_Directions for this task_:
In the records below, some lines contain "pickle"; state the number of such lines and nothing else.
-=-=-=-=-
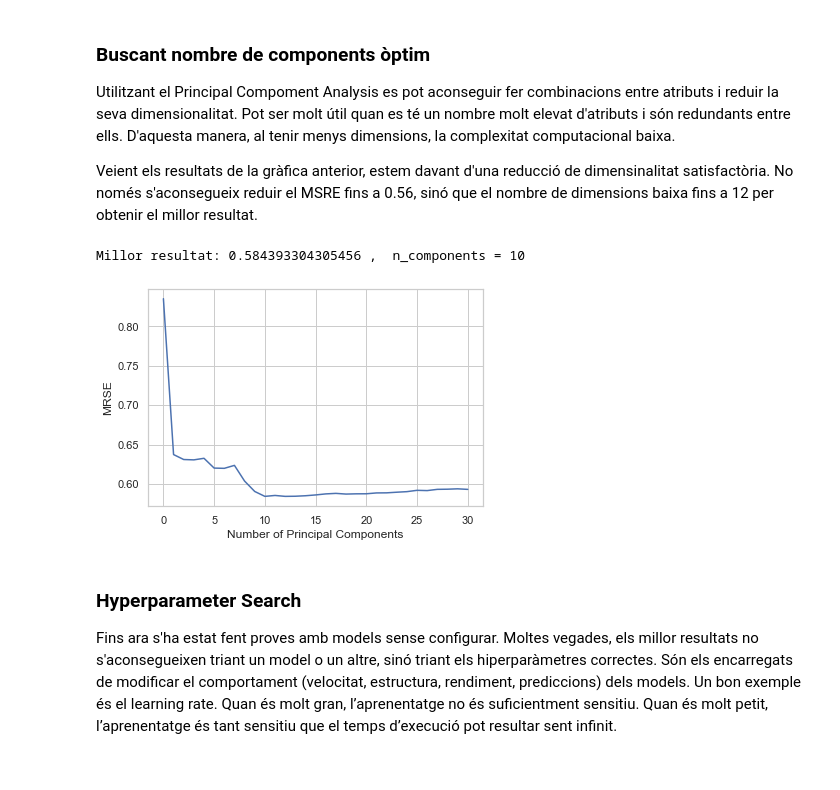
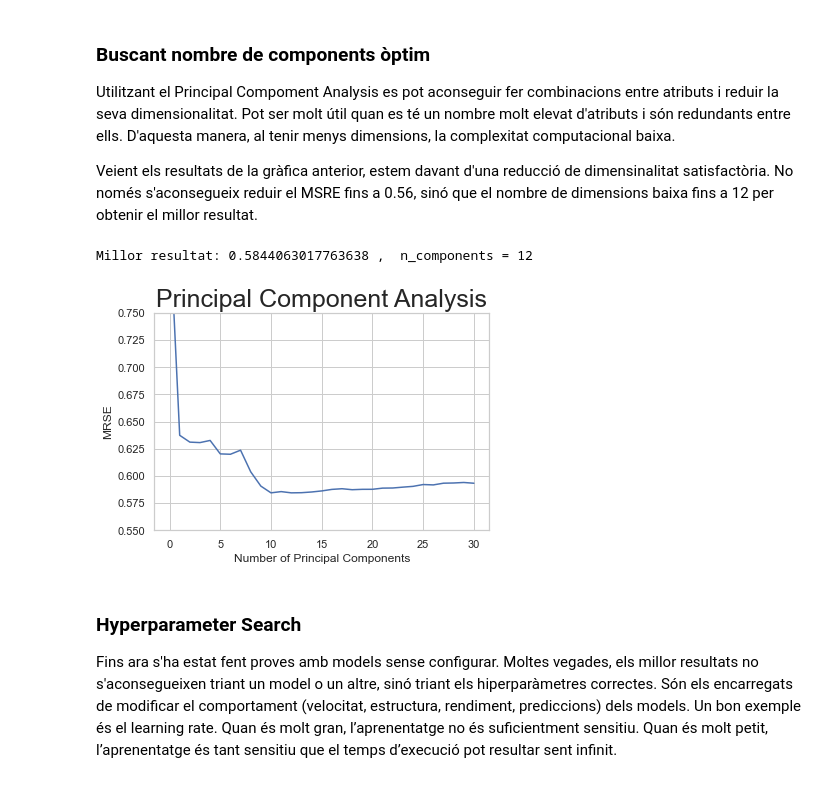
Before and after one commit to marti1999/APC-Cas-Kaggle, a Jupyter notebook: notebooks/develop/notebook.ipynb, the cells around one changed output. Saved outputs shown, nothing was run; the diff lists cells and outputs as text; code cells hidden in the pictures.

```diff
--- a/notebooks/develop/notebook.ipynb
+++ b/notebooks/develop/notebook.ipynb
@@ -380,35 +380,37 @@ from sklearn.decomposition import PCA
 from sklearn.preprocessing import scale
 from sklearn import model_selection
 from sklearn.model_selection import RepeatedKFold
 
 
 
 regr = LinearRegression()
 mse = []
 
 for i in np.arange(1, x.shape[1]):
     pca = PCA(n_components=i)
     X_reduced = pca.fit_transform(x)
     score = -1*model_selection.cross_val_score(regr,
                X_reduced, y, cv=kf, scoring='neg_root_mean_squared_error').mean()
     mse.append(score/2)
 plt.plot(mse)
+plt.title('Principal Component Analysis', Fontsize=25)
+plt.ylim([0.55, 0.75])
 plt.xlabel('Number of Principal Components')
 plt.ylabel('MRSE')
 
 bestNComponents = np.argmin(mse)
 print("Millor resultat:", min(mse),",  n_components =", bestNComponents)
 
 import pickle
 dir = '../../models/'
 model = LinearRegression()
 X_reduced = PCA(n_components=bestNComponents).fit_transform(x)
 model.fit(X_reduced, y)
 filename = dir + 'linearRegressionPCA'+ str(bestNComponents)+'Components.sav'
 pickle.dump(model, open(filename, 'wb'))
 # %% [output]
-Millor resultat: 0.584393304305456 ,  n_components = 10
+Millor resultat: 0.5844063017763638 ,  n_components = 12
-[figure, old version]
+[figure, new version]
 # %% [markdown]
 ### Hyperparameter Search
 
```
Also changed, not shown: parts of 2 cells of this notebook, 1 other file.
-=-=-=-=-
_Result below_:
2